The records:
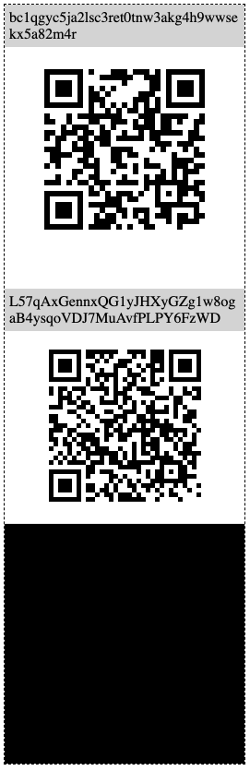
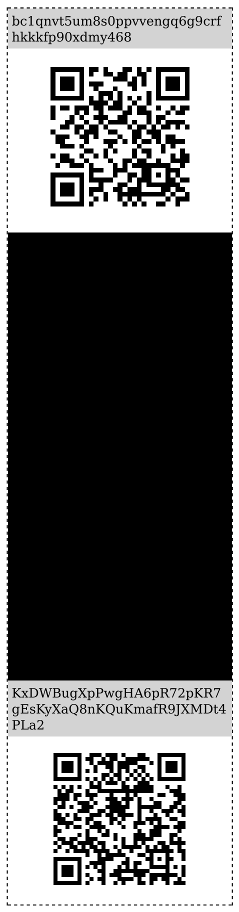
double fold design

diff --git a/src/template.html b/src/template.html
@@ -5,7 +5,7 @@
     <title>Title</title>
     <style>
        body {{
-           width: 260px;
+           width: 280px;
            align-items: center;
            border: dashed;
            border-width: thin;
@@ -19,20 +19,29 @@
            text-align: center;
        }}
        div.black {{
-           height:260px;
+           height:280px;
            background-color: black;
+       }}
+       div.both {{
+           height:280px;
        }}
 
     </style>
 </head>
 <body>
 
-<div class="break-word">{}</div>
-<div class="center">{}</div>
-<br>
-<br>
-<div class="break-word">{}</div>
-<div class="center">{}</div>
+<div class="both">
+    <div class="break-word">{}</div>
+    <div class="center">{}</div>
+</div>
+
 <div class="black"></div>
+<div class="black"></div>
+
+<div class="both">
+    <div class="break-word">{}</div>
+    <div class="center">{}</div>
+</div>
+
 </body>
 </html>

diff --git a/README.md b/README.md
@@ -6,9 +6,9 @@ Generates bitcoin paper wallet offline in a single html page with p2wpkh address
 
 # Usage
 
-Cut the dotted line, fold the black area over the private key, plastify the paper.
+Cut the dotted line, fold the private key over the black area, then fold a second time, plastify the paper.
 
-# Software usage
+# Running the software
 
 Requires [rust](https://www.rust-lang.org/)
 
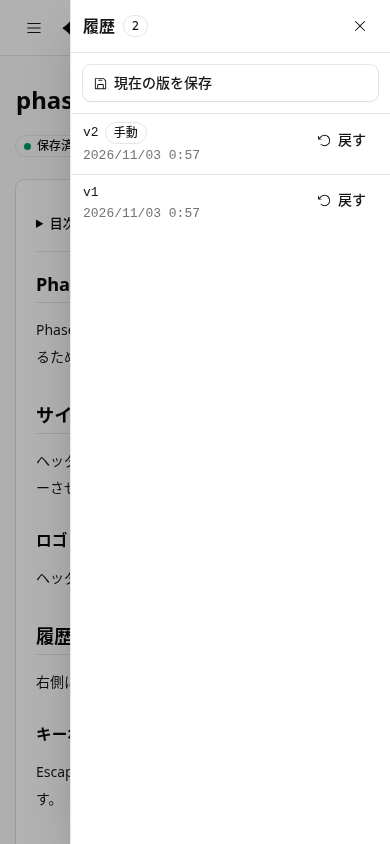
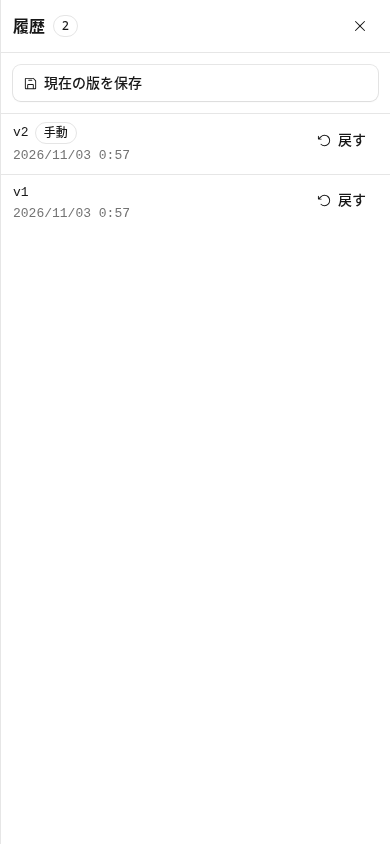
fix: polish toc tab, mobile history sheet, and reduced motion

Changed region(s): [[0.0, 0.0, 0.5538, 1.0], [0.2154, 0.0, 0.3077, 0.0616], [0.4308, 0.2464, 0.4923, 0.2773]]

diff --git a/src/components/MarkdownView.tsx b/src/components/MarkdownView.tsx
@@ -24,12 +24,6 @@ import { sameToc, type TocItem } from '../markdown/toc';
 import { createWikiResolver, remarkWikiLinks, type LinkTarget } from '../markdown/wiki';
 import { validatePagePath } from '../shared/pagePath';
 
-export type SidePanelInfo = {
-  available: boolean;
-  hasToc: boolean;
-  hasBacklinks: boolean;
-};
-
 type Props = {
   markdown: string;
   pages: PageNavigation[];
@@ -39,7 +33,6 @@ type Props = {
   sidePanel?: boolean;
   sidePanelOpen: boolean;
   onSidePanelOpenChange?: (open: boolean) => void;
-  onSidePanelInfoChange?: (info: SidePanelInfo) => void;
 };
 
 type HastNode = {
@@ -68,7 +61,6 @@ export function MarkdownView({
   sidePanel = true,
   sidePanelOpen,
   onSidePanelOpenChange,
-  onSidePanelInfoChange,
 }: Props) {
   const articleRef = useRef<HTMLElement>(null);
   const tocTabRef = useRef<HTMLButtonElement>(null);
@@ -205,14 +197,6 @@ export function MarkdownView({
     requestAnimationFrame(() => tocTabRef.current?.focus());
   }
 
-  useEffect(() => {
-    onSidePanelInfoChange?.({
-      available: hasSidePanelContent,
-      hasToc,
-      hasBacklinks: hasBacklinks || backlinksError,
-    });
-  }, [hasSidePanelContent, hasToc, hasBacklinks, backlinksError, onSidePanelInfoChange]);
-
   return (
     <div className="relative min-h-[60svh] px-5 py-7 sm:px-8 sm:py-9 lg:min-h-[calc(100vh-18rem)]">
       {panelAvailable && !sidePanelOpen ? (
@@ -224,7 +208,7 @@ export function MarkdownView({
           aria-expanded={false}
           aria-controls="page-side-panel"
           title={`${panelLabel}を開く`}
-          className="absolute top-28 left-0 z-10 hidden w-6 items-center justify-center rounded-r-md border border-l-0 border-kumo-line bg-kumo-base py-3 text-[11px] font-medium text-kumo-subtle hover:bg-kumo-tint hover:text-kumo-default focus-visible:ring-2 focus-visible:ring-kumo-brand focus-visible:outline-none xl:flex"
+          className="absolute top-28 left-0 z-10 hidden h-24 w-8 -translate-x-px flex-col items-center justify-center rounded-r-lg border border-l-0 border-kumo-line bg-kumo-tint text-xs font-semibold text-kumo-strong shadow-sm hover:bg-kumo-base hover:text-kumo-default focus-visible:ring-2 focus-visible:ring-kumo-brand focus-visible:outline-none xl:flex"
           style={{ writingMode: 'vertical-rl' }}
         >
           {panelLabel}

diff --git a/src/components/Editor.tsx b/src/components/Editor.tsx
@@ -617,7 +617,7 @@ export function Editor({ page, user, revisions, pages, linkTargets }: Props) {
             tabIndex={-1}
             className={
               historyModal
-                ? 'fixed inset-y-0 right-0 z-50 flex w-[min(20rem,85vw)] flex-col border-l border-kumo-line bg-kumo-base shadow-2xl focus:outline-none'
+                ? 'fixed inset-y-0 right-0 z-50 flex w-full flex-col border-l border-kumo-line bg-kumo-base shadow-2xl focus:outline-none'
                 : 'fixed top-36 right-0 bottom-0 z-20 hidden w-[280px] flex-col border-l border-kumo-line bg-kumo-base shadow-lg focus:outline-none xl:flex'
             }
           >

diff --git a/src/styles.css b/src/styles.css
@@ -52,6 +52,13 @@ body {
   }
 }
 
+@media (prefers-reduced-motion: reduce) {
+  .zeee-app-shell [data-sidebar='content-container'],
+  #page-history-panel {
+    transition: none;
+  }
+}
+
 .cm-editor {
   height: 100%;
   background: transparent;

Exercise goal: All that is wanted is a faithful reproduction of the line above with "z-10 hidden h-24", the line with "z-50 flex w-[min(20rem,85vw)]", and every line in between.

Written solution:
+          className="absolute top-28 left-0 z-10 hidden h-24 w-8 -translate-x-px flex-col items-center justify-center rounded-r-lg border border-l-0 border-kumo-line bg-kumo-tint text-xs font-semibold text-kumo-strong shadow-sm hover:bg-kumo-base hover:text-kumo-default focus-visible:ring-2 focus-visible:ring-kumo-brand focus-visible:outline-none xl:flex"
           style={{ writingMode: 'vertical-rl' }}
         >
           {panelLabel}

diff --git a/src/components/Editor.tsx b/src/components/Editor.tsx
@@ -617,7 +617,7 @@ export function Editor({ page, user, revisions, pages, linkTargets }: Props) {
             tabIndex={-1}
             className={
               historyModal
-                ? 'fixed inset-y-0 right-0 z-50 flex w-[min(20rem,85vw)] flex-col border-l border-kumo-line bg-kumo-base shadow-2xl focus:outline-none'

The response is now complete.